§ **AIM OF THE TASK**: In the entries below, find each line with the word "process" and pull it out.

Data extracted from a collection:
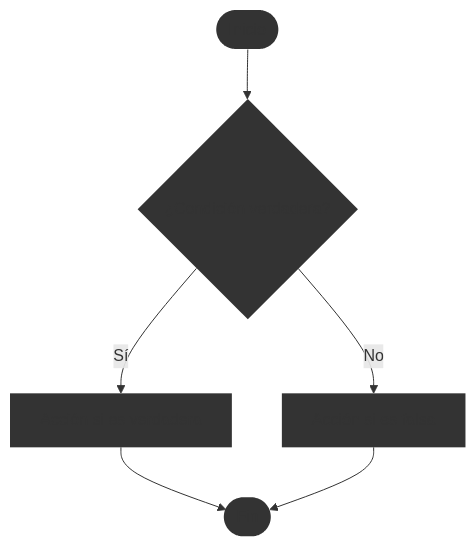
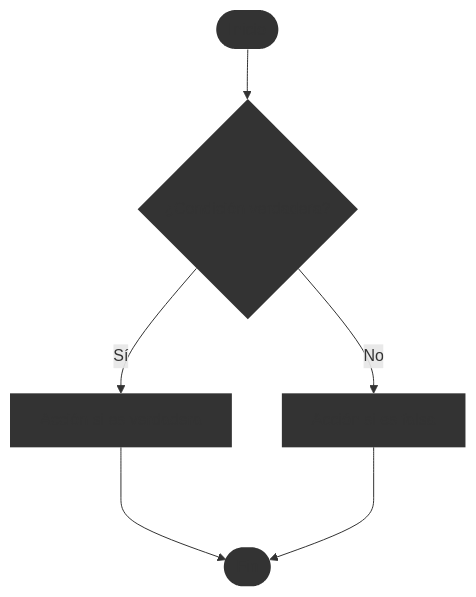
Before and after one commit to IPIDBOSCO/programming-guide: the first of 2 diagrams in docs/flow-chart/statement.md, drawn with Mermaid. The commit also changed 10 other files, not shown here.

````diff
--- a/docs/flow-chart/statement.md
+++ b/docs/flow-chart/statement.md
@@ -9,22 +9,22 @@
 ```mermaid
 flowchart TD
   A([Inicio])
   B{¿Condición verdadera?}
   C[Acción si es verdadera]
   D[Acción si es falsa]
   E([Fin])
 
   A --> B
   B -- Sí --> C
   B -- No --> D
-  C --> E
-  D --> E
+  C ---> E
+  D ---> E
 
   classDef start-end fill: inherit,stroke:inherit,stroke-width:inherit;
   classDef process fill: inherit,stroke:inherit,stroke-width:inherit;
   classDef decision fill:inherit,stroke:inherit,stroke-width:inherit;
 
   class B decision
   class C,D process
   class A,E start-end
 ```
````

§ **REPLY TO THE EXERCISE**:
   classDef process fill: inherit,stroke:inherit,stroke-width:inherit;
   class C,D process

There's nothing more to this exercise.